We here at DanceWear Corner understand the unique history that goes into each style of dance. This is why we wanted to shine a spotlight on different dance styles and their history. This month we thought we would take a look at the unique and beautiful dance form of tap by walking you through a short history of the dance style along with a brief history of the evolution of the shoes.
The Brief History of Tap Dancing
In the United States, tap dancing got its start in the early 19th century. The fundamental components of tap started when slave owners took away traditional African percussion instruments and the slaves started to use percussive dancing to express themselves and their culture. When this style of dance connected with clog dancing from the British Isles, we had a rudimentary version of tap dancing with its unique form of movement and rhythm.

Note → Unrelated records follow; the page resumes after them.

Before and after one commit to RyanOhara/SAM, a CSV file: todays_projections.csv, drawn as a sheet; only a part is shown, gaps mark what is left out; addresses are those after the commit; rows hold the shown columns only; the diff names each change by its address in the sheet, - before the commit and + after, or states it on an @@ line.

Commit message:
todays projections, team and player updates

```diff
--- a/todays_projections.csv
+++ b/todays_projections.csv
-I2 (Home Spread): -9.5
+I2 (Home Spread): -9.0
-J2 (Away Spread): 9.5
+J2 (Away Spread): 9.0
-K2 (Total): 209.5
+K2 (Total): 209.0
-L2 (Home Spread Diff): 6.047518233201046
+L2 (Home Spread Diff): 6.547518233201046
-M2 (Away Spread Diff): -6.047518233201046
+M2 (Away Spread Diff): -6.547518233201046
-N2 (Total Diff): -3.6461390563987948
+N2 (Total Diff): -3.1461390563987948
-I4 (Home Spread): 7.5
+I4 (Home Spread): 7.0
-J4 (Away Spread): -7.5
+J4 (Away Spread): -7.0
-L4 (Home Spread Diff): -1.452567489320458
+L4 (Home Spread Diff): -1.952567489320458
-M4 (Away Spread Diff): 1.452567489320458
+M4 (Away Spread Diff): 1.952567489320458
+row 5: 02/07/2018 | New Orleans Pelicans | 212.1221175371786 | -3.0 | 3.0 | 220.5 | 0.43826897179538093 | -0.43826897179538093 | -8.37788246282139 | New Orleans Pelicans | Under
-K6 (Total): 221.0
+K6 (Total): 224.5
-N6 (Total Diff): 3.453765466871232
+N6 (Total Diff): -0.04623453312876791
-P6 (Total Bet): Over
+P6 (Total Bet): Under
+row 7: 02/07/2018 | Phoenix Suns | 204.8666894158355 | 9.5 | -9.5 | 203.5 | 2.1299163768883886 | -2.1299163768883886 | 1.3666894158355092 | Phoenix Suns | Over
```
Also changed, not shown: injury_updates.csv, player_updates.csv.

In the 20th Century, Tap became an important feature of popular Vaudeville variety shows. Tap was also a major part of the rich creative output of the Harlem Renaissance. During this time tap dancers began collaborating with jazz musicians. With this, they started incorporating improvisation and complex rhythms into their movement. From the 1930s to the 1950s, tap dancing sequences became a staple of movies and television shows. Tap dancing was also the first street dancing. In the 1930s tap was what we think of breakdancing is today. In major cities, a person could go to a street corner and watch or learn tap from the people who were there dancing. Tap’s popularity started to decline in the second half of the century but was reinvigorated in the 1980’s thanks to Broadway shows like 42nd Street. Tap still has the community aspect that it had back in the 1930s and this is one of the reasons we love tap.
Evolution Of The Shoe

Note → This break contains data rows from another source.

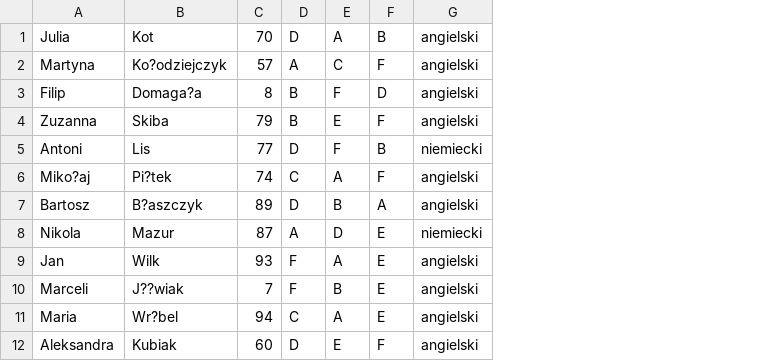
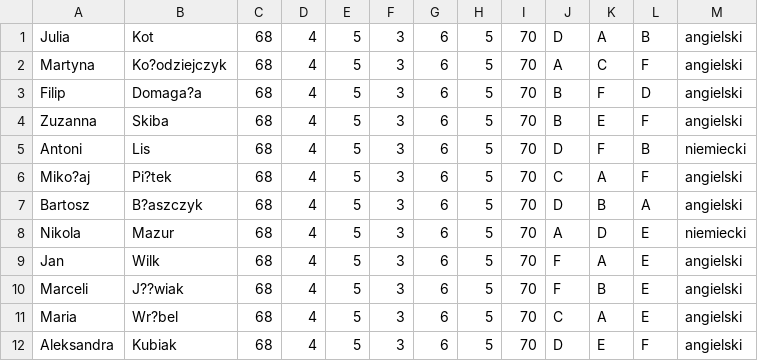
Before and after one commit to ehmeth/rekrutacja_kuznia, a CSV file: lista.csv, drawn as a sheet; only a part is shown; removed rows and columns are numbered as before the commit, all else as after; the diff names each change by its address in the sheet, - before the commit and + after, or states it on an @@ line.

```diff
--- a/lista.csv
+++ b/lista.csv
-column C, rows 1-12: 70 | 57 | 8 | 79 | 77 | 74 | 89 | 87 | 93 | 7 | 94 | 60
+column C, rows 1-12: all 68
+column D, rows 1-12: all 4
+column E, rows 1-12: all 5
+column F, rows 1-12: all 3
+column G, rows 1-12: all 6
+column H, rows 1-12: all 5
+column I, rows 1-12: all 70
```
Also changed, not shown: 5 other files.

Early tap shoes were made with wooden soles and sometimes they had pennies attached to the heel and toe. Tap gained popularity after the Civil War as a part of traveling shows where this rudimentary dance form was featured. In the 20th Century, metal plates on the heel and toe of the shoes called taps became widely used. The tap shoe of the 20th Century has not really changed as the components of the shoe are all there. What has changed is the type of leather that the shoes are made up of and the different styles of tap shoes a dancer can get. These shoes now come in a lace up version as well as a Mary Jane version and a character shoe version. These shoes also now come in the traditional; black color as well as a tan or caramel color. If you want to take a closer look at these dance shoes visit us here.

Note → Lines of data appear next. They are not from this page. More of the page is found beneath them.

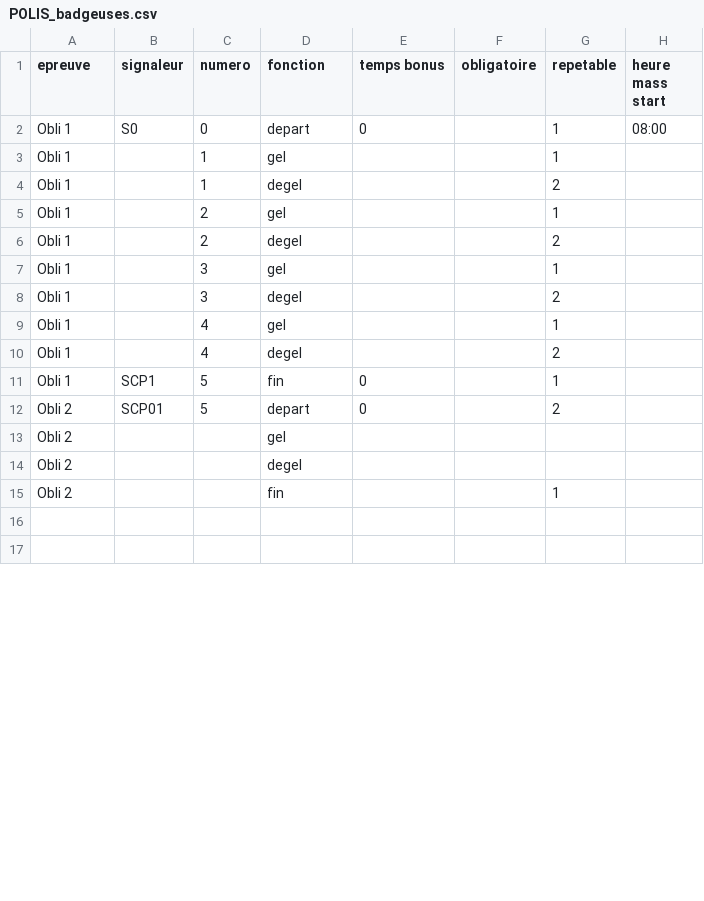
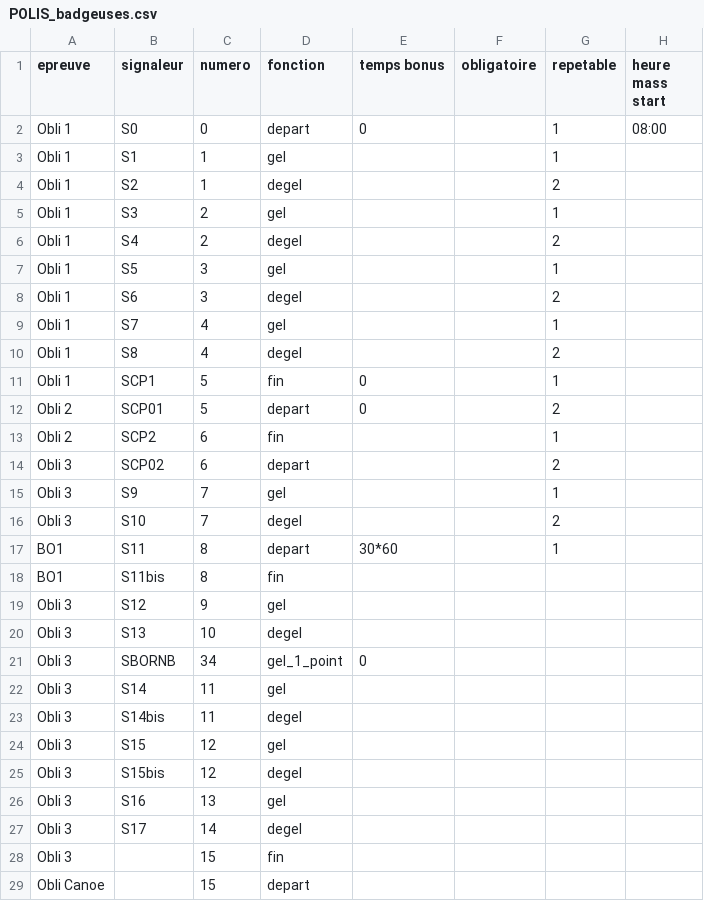
Before and after one commit to 15Haldir/Classement-Essec-2025, a CSV file: Essec_J1/Data_equipes_parcours/POLIS_badgeuses.csv, drawn as a sheet; only a part is shown; the shorter side is filled out with more unchanged rows; the diff covers the shown part only.

Commit message:
on sauvegarde

```diff
--- a/Essec_J1/Data_equipes_parcours/POLIS_badgeuses.csv
+++ b/Essec_J1/Data_equipes_parcours/POLIS_badgeuses.csv
@@ -2,14 +2,28 @@ epreuve;signaleur;numero;fonction;temps bonus;obligatoire;repetable;heure mass s
 Obli 1;S0;0;depart;0;;1;08:00
-Obli 1;;1;gel;;;1;
-Obli 1;;1;degel;;;2;
-Obli 1;;2;gel;;;1;
-Obli 1;;2;degel;;;2;
-Obli 1;;3;gel;;;1;
-Obli 1;;3;degel;;;2;
-Obli 1;;4;gel;;;1;
-Obli 1;;4;degel;;;2;
+Obli 1;S1;1;gel;;;1;
+Obli 1;S2;1;degel;;;2;
+Obli 1;S3;2;gel;;;1;
+Obli 1;S4;2;degel;;;2;
+Obli 1;S5;3;gel;;;1;
+Obli 1;S6;3;degel;;;2;
+Obli 1;S7;4;gel;;;1;
+Obli 1;S8;4;degel;;;2;
 Obli 1;SCP1;5;fin;0;;1;
 Obli 2;SCP01;5;depart;0;;2;
-Obli 2;;;gel;;;;
-Obli 2;;;degel;;;;
-Obli 2;;;fin;;;1;
+Obli 2;SCP2;6;fin;;;1;
+Obli 3;SCP02;6;depart;;;2;
+Obli 3;S9;7;gel;;;1;
+Obli 3;S10;7;degel;;;2;
+BO1;S11;8;depart;30*60;;1;
+BO1;S11bis;8;fin;;;;
+Obli 3;S12;9;gel;;;;
+Obli 3;S13;10;degel;;;;
+Obli 3;SBORNB;34;gel_1_point;0;;;
+Obli 3;S14;11;gel;;;;
+Obli 3;S14bis;11;degel;;;;
+Obli 3;S15;12;gel;;;;
+Obli 3;S15bis;12;degel;;;;
+Obli 3;S16;13;gel;;;;
+Obli 3;S17;14;degel;;;;
+Obli 3;;15;fin;;;;
+Obli Canoe;;15;depart;;;;
```
Also changed, not shown: 3 added rows, 1 removed row and 4 edited cells elsewhere in this file.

We hope you enjoyed learning more about this beautiful form of expression and the shoes that help dancers perform their best. Remember that dancing is all about the community and tap is one of the best examples of communities working together to create something truly magical.